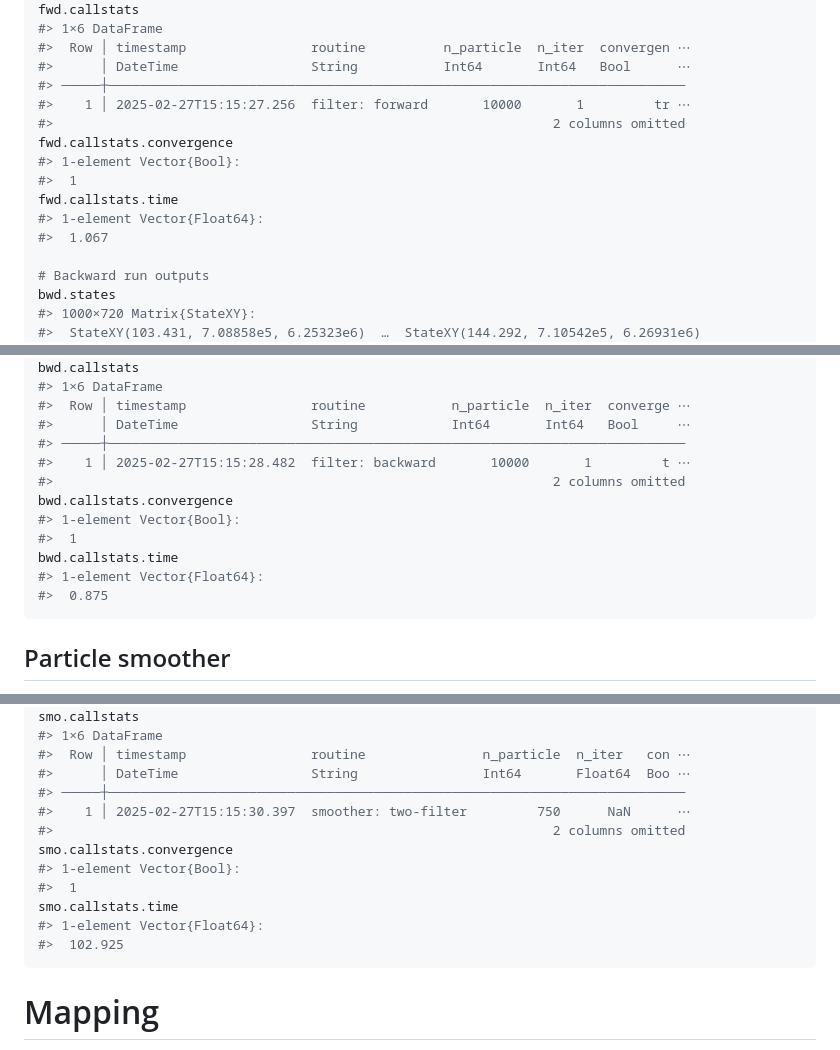
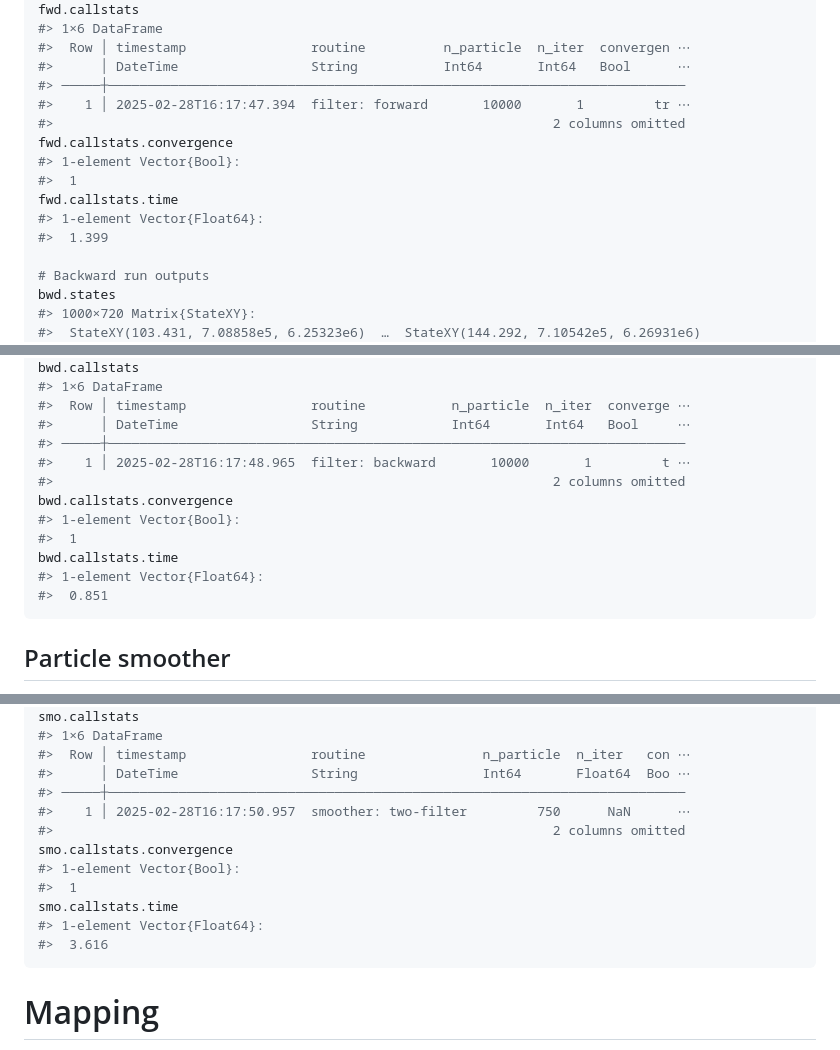
Before and after one commit to edwardlavender/Patter.jl, a Markdown page: README.md, 3 parts joined by grey strips. Rendered like a GitHub page.

Commit message:
Render README

````diff
--- a/README.md
+++ b/README.md
@@ -440,14 +440,14 @@ fwd.callstats
 #>  Row │ timestamp                routine          n_particle  n_iter  convergen ⋯
 #>      │ DateTime                 String           Int64       Int64   Bool      ⋯
 #> ─────┼──────────────────────────────────────────────────────────────────────────
-#>    1 │ 2025-02-27T15:15:27.256  filter: forward       10000       1         tr ⋯
+#>    1 │ 2025-02-28T16:17:47.394  filter: forward       10000       1         tr ⋯
 #>                                                                2 columns omitted
 fwd.callstats.convergence
 #> 1-element Vector{Bool}:
 #>  1
 fwd.callstats.time
 #> 1-element Vector{Float64}:
-#>  1.067
+#>  1.399
 
 # Backward run outputs
 bwd.states
@@ -499,14 +499,14 @@ bwd.callstats
 #>  Row │ timestamp                routine           n_particle  n_iter  converge ⋯
 #>      │ DateTime                 String            Int64       Int64   Bool     ⋯
 #> ─────┼──────────────────────────────────────────────────────────────────────────
-#>    1 │ 2025-02-27T15:15:28.482  filter: backward       10000       1         t ⋯
+#>    1 │ 2025-02-28T16:17:48.965  filter: backward       10000       1         t ⋯
 #>                                                                2 columns omitted
 bwd.callstats.convergence
 #> 1-element Vector{Bool}:
 #>  1
 bwd.callstats.time
 #> 1-element Vector{Float64}:
-#>  0.875
+#>  0.851
 ```
 
 ## Particle smoother
@@ -577,14 +577,14 @@ smo.callstats
 #>  Row │ timestamp                routine               n_particle  n_iter   con ⋯
 #>      │ DateTime                 String                Int64       Float64  Boo ⋯
 #> ─────┼──────────────────────────────────────────────────────────────────────────
-#>    1 │ 2025-02-27T15:15:30.397  smoother: two-filter         750      NaN      ⋯
+#>    1 │ 2025-02-28T16:17:50.957  smoother: two-filter         750      NaN      ⋯
 #>                                                                2 columns omitted
 smo.callstats.convergence
 #> 1-element Vector{Bool}:
 #>  1
 smo.callstats.time
 #> 1-element Vector{Float64}:
-#>  102.925
+#>  3.616
 ```
 
 # Mapping
````
Also changed, not shown: docs/figures/README-unnamed-chunk-13-2.png.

**WHAT TO DO**.
Print the records again exactly. Skip every picture.

**OUTPUT OF THE EXERCISE**.
Before and after one commit to edwardlavender/Patter.jl, a Markdown page: README.md, 3 parts joined by grey strips. Rendered like a GitHub page.

Commit message:
Render README

````diff
--- a/README.md
+++ b/README.md
@@ -440,14 +440,14 @@ fwd.callstats
 #>  Row │ timestamp                routine          n_particle  n_iter  convergen ⋯
 #>      │ DateTime                 String           Int64       Int64   Bool      ⋯
 #> ─────┼──────────────────────────────────────────────────────────────────────────
-#>    1 │ 2025-02-27T15:15:27.256  filter: forward       10000       1         tr ⋯
+#>    1 │ 2025-02-28T16:17:47.394  filter: forward       10000       1         tr ⋯
 #>                                                                2 columns omitted
 fwd.callstats.convergence
 #> 1-element Vector{Bool}:
 #>  1
 fwd.callstats.time
 #> 1-element Vector{Float64}:
-#>  1.067
+#>  1.399
 
 # Backward run outputs
 bwd.states
@@ -499,14 +499,14 @@ bwd.callstats
 #>  Row │ timestamp                routine           n_particle  n_iter  converge ⋯
 #>      │ DateTime                 String            Int64       Int64   Bool     ⋯
 #> ─────┼──────────────────────────────────────────────────────────────────────────
-#>    1 │ 2025-02-27T15:15:28.482  filter: backward       10000       1         t ⋯
+#>    1 │ 2025-02-28T16:17:48.965  filter: backward       10000       1         t ⋯
 #>                                                                2 columns omitted
 bwd.callstats.convergence
 #> 1-element Vector{Bool}:
 #>  1
 bwd.callstats.time
 #> 1-element Vector{Float64}:
-#>  0.875
+#>  0.851
 ```
 
 ## Particle smoother
@@ -577,14 +577,14 @@ smo.callstats
 #>  Row │ timestamp                routine               n_particle  n_iter   con ⋯
 #>      │ DateTime                 String                Int64       Float64  Boo ⋯
 #> ─────┼──────────────────────────────────────────────────────────────────────────
-#>    1 │ 2025-02-27T15:15:30.397  smoother: two-filter         750      NaN      ⋯
+#>    1 │ 2025-02-28T16:17:50.957  smoother: two-filter         750      NaN      ⋯
 #>                                                                2 columns omitted
 smo.callstats.convergence
 #> 1-element Vector{Bool}:
 #>  1
 smo.callstats.time
 #> 1-element Vector{Float64}:
-#>  102.925
+#>  3.616
 ```
 
 # Mapping
````
Also changed, not shown: docs/figures/README-unnamed-chunk-13-2.png.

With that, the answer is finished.